When not to Scrum? PDF Print E-mail
Written by Ed Willis   
Thursday, 05 April 2012 00:00

Do not Scrum!In Scrum training sessions, someone would invariably ask variants of these questions:

  • What kinds of projects aren't a good fit for Scrum?
  • When would you advise against adopting Scrum?

I always managed to get caught flat-footed by those questions.  I'd stumble through some sort of response but all the while I knew I hadn't really given the matter enough thought.  This article is intended to address that.

When should you not Scrum?

My approach is simply to review what Scrum asks us to do and then imagine projects and environments where this will be either prohibitively difficult or less useful.  I know I have not been exhaustive - I have no doubt that my own experiences and biases have shaped what I've listed.

One point regarding difficulty - many coaches and trainers aim right for the hardest problems in the hopes that a they'll put a big dent in the overall organizational impediments to agility.  I don't think that's necessarily wrong but do think it risks outright failure that will be hard for teams to overcome.  Most of the below items can be properly characterized as impediments of some form and so, in reality, each would speak to the potential value of adopting Scrum.  That said, Scrum adoption (like any other organizational change initiative) is typically very sensitive to early failure - it may be better to start successfully and then build on that to larger and more significant successes than to fail by less and less each sprint.  So an impediment that dramatically increases the chance of failure (even if it really is something that would be valuable to fix) may be sufficient reason to not do Scrum at a given moment in time.  That said, if team desire is strong enough and the sponsorship determined enough, there's little doubt that these obstacles can be surmounted.  The lists below then are not so much contra-indications for Scrum in an organization are they are indications that adopting Scrum may be more likely to fail in the absence of really solid organizational resolve - in which case, they may suggest that this isn't the right time or situation in which to try adopting Scrum.

Organizational culture:

  • Being open and honest about impediments, project progress and team performance is likely to be punished.
  • There are obvious, critical organizational impediments that are currently impossible to remove so impediment identification and retrospectives will become exercises in futility.
  • There is strong opposition to Scrum in powerful segments of the management group which really need to be on-side to give the teams a fighting chance.

Project management:

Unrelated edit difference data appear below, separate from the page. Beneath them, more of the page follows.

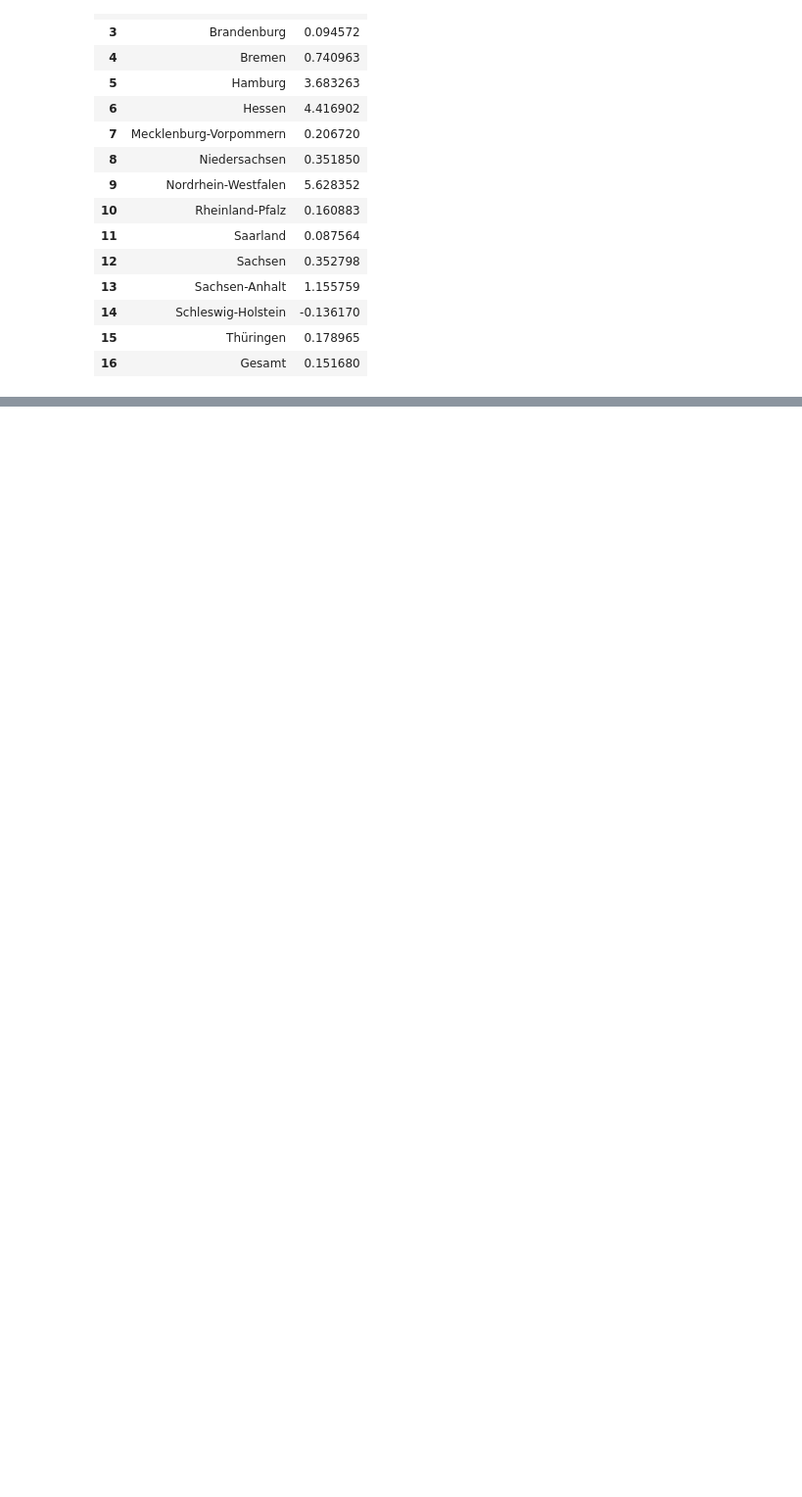
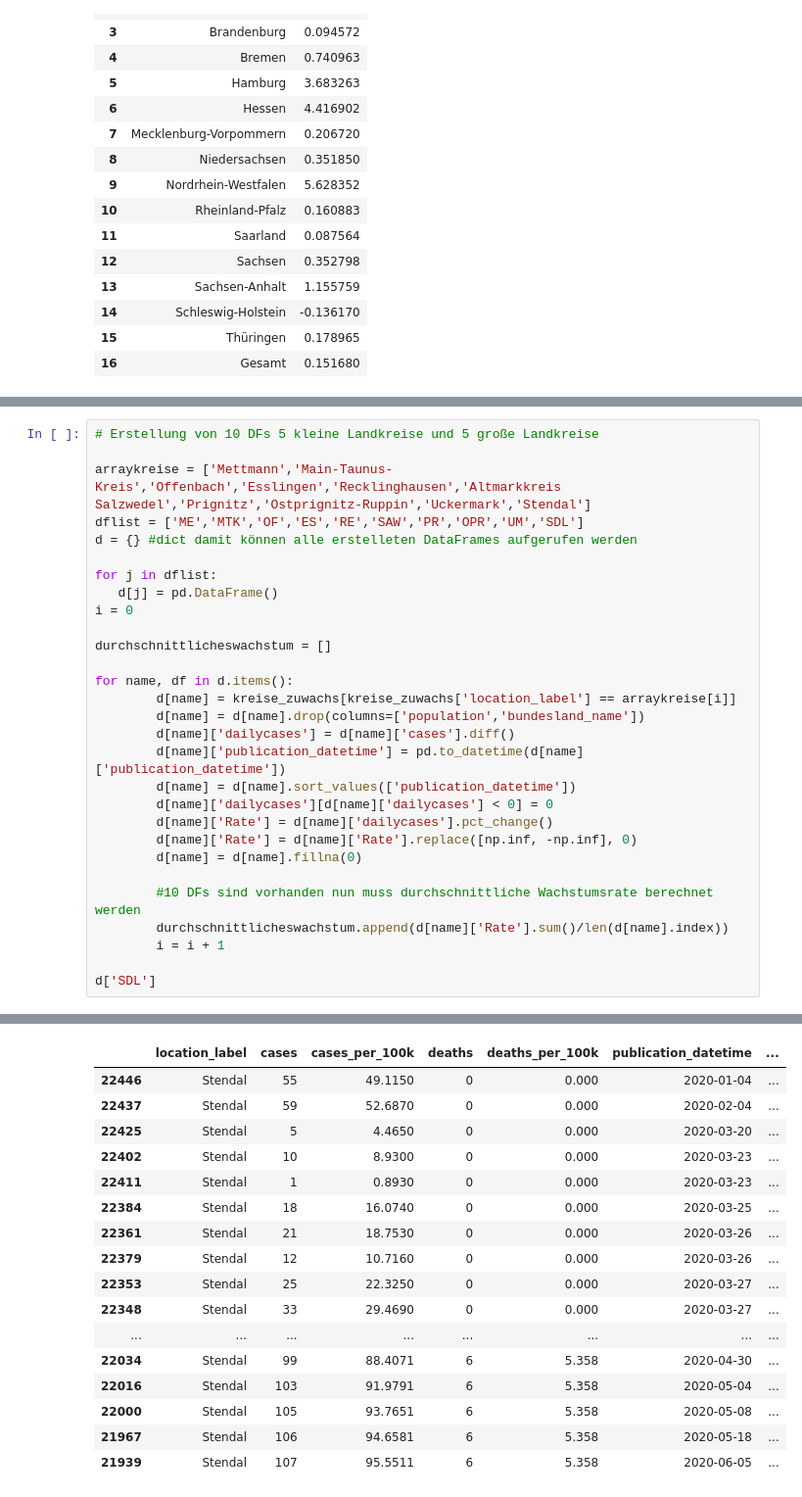
Before and after one commit to Jubo30/Data-Science-Project, a Jupyter notebook: Täglicher Zuwachs Deutschland.ipynb, the cells around one changed output, grey strips where cells are left out. Shown at 98% size. Cells and saved outputs as stored; diff of their text form; blank space fills up the shorter version.

```diff
--- a/Täglicher Zuwachs Deutschland.ipynb
+++ b/Täglicher Zuwachs Deutschland.ipynb
@@ -921,0 +919,30 @@ cbar = fig.colorbar(sm)
+# %%
+# Erstellung von 10 DFs 5 kleine Landkreise und 5 große Landkreise
+
+arraykreise = ['Mettmann','Main-Taunus-Kreis','Offenbach','Esslingen','Recklinghausen','Altmarkkreis Salzwedel','Prignitz','Ostprignitz-Ruppin','Uckermark','Stendal']
+dflist = ['ME','MTK','OF','ES','RE','SAW','PR','OPR','UM','SDL']
+d = {} #dict damit können alle erstelleten DataFrames aufgerufen werden
+
+for j in dflist:
+   d[j] = pd.DataFrame()
+i = 0
+
+durchschnittlicheswachstum = []
+
+for name, df in d.items():
+        d[name] = kreise_zuwachs[kreise_zuwachs['location_label'] == arraykreise[i]]
+        d[name] = d[name].drop(columns=['population','bundesland_name'])
+        d[name]['dailycases'] = d[name]['cases'].diff()
+        d[name]['publication_datetime'] = pd.to_datetime(d[name]['publication_datetime'])
+        d[name] = d[name].sort_values(['publication_datetime'])
+        d[name]['dailycases'][d[name]['dailycases'] < 0] = 0
+        d[name]['Rate'] = d[name]['dailycases'].pct_change()
+        d[name]['Rate'] = d[name]['Rate'].replace([np.inf, -np.inf], 0)
+        d[name] = d[name].fillna(0)
+
+        #10 DFs sind vorhanden nun muss durchschnittliche Wachstumsrate berechnet werden
+        durchschnittlicheswachstum.append(d[name]['Rate'].sum()/len(d[name].index))
+        i = i + 1
+
+d['SDL']
+# %% [output]
@@ -921,0 +966,17 @@ cbar = fig.colorbar(sm)
+|  | location_label | cases | cases_per_100k | deaths | deaths_per_100k | publication_datetime | ... |
+| 22446 | Stendal | 55 | 49.1150 | 0 | 0.000 | 2020-01-04 | ... |
+| 22437 | Stendal | 59 | 52.6870 | 0 | 0.000 | 2020-02-04 | ... |
+| 22425 | Stendal | 5 | 4.4650 | 0 | 0.000 | 2020-03-20 | ... |
+| 22402 | Stendal | 10 | 8.9300 | 0 | 0.000 | 2020-03-23 | ... |
+| 22411 | Stendal | 1 | 0.8930 | 0 | 0.000 | 2020-03-23 | ... |
+| 22384 | Stendal | 18 | 16.0740 | 0 | 0.000 | 2020-03-25 | ... |
+| 22361 | Stendal | 21 | 18.7530 | 0 | 0.000 | 2020-03-26 | ... |
+| 22379 | Stendal | 12 | 10.7160 | 0 | 0.000 | 2020-03-26 | ... |
+| 22353 | Stendal | 25 | 22.3250 | 0 | 0.000 | 2020-03-27 | ... |
+| 22348 | Stendal | 33 | 29.4690 | 0 | 0.000 | 2020-03-27 | ... |
+| ... | ... | ... | ... | ... | ... | ... | ... |
+| 22034 | Stendal | 99 | 88.4071 | 6 | 5.358 | 2020-04-30 | ... |
+| 22016 | Stendal | 103 | 91.9791 | 6 | 5.358 | 2020-05-04 | ... |
+| 22000 | Stendal | 105 | 93.7651 | 6 | 5.358 | 2020-05-08 | ... |
+| 21967 | Stendal | 106 | 94.6581 | 6 | 5.358 | 2020-05-18 | ... |
+| 21939 | Stendal | 107 | 95.5511 | 6 | 5.358 | 2020-06-05 | ... |
```
Also changed, not shown: parts of 13 cells of this notebook, 1 other file.
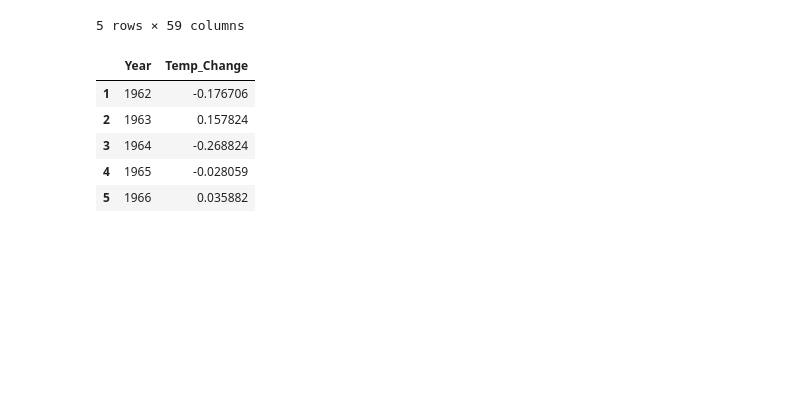
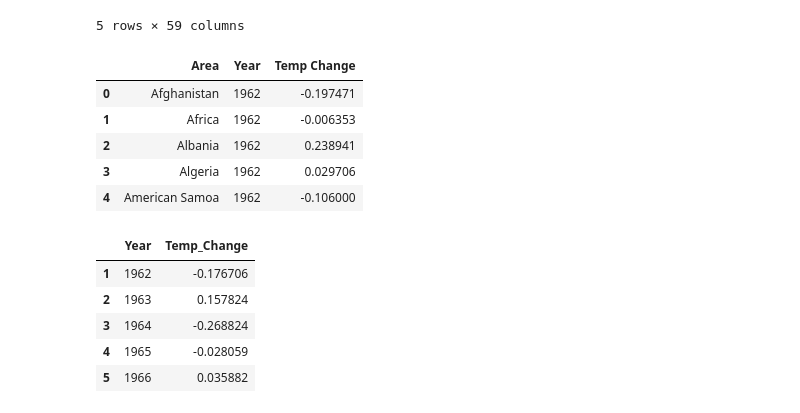
Before and after one commit to ramarh1/Global-Temperatures, a Jupyter notebook: global_temps.ipynb, the cells around one changed output. Cells and saved outputs as stored; diff of their text form; code cells hidden in the pictures; blank space fills up the shorter version.

```diff
--- a/global_temps.ipynb
+++ b/global_temps.ipynb
@@ -43,6 +43,19 @@ updated_data.head()
 | 3 | Algeria | 0.029706 | 0.176824 | 0.056529 | -0.062353 | 0.320412 | -0.072647 | 0.038000 | 0.183000 | 0.139824 | ... | ... |
 | 4 | American Samoa | -0.106000 | 0.096471 | -0.275529 | -0.413412 | 0.133294 | -0.372353 | -0.150471 | 0.092235 | -0.112118 | ... | ... |
 5 rows × 59 columns
+# %%
+new_df = updated_data.melt(id_vars=["Area"],
+        var_name="Year",
+        value_name="Temp Change"
+        )
+new_df.head()
+# %% [output]
+|  | Area | Year | Temp Change |
+| 0 | Afghanistan | 1962 | -0.197471 |
+| 1 | Africa | 1962 | -0.006353 |
+| 2 | Albania | 1962 | 0.238941 |
+| 3 | Algeria | 1962 | 0.029706 |
+| 4 | American Samoa | 1962 | -0.106000 |
 # %%
 #Enter updated_data dataframe into function, then the name of the country you are querying
 def query_country(df, name="l"):
```
Also changed, not shown: 1 other file.
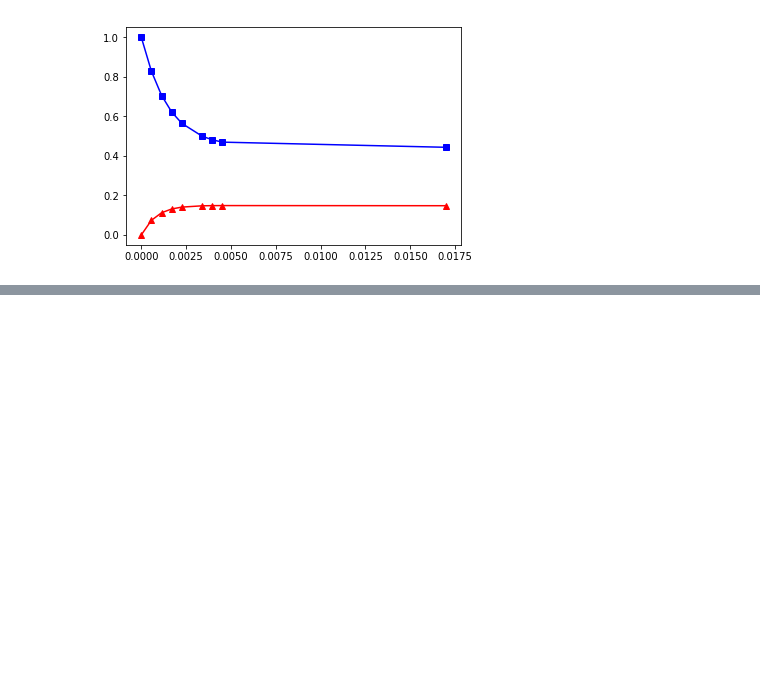
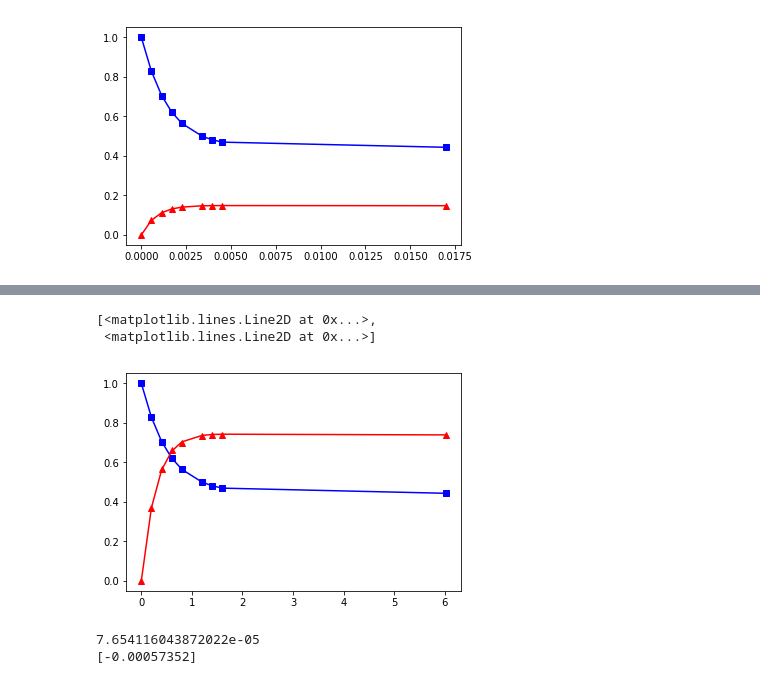
Before and after one commit to lsg6140/Python, a Jupyter notebook: PBM/pe_ode_test.ipynb, the cells around one changed output, grey strips where cells are left out. Cells and saved outputs as stored; diff of their text form; code cells hidden in the pictures; blank space fills up the shorter version.

```diff
--- a/PBM/pe_ode_test.ipynb
+++ b/PBM/pe_ode_test.ipynb
@@ -234,3 +256,10 @@ Jacobian
 [[3274617.8936603   -16431.03234524]]
 [[2905273.18131808  -22776.51257757]]
 [figure]
+# %%
+N1 = 15
+J_normal_y = np.zeros((N1,1,2))
+for i in range(1,N1):
+    J_normal_y[i] = res_model1[1][i]/res_model1[0][:,i]
+print(*J_normal_y,sep='\n')
+K1 = np.diag(k_model1)
@@ -298,0 +522,24 @@ y0 is
+# %%
+def model2_scaled(u,alpha):
+    K1 = 0.242
+    K2 = 0.428
+    dudt = np.empty(2)
+    M1 = 1
+    M2 = 0.2
+    beta = M2/M1
+    r1 = u[0]**2-beta*u[1]*(2/M1-2*u[0]-beta*u[1])/(3*K1)
+    r2 = beta*u[0]*u[1]-(1/M1-u[0]-2*beta*u[1])*(2/M1-2*u[0]-beta*u[1])/(9*K2)
+    dudt[0] = -r1-alpha*r2
+    dudt[1] = r1/(beta*2)-alpha*r2/beta
+    return dudt
+# %%
+alpha2 = k_model2[1]/k_model2[0]
+tbar2 = k_model2[0]*t_model2
+res_model2_scaled = pe.state_jacob_int(model2_scaled,y0_model2,alpha2,tbar2)
+# %%
+plt.plot(tbar2,yhat_model2[0,:],'bs',tbar2,yhat_model2[1,:]/0.2,'r^')
+plt.plot(tbar2,res_model2_scaled[0][0,:],'b',tbar2,res_model2_scaled[0][1,:],'r')
+# %% [output]
+[<matplotlib.lines.Line2D at 0x...>,
+ <matplotlib.lines.Line2D at 0x...>]
+[figure, added]
@@ -298,0 +553,7 @@ y0 is
+# %%
+S_scaled2,g_scaled2 = pe.Sg_ode(model2_scaled,yhat_bar2,Q2,alpha2,tbar2)
+print(S_scaled2)
+print(g_scaled2)
+# %% [output]
+7.654116043872022e-05
+[-0.00057352]
```
Also changed, not shown: parts of 58 cells of this notebook, 3 other files.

  • Management will not yield to the team's judgement in areas Scrum leaves in their hands like estimation, scheduling, team processes and norms, and design decisions.
  • Rational estimates are not valued in the organization (for example in an organization that typically sets dates aggressively early in the hopes that, while these dates will almost certainly not be achieved, they will nonetheless drive earlier schedules than would otherwise be the case).
  • There is a strong contingent of project managers or a PMO that will not yield ownership of project management to the team.

Engineering:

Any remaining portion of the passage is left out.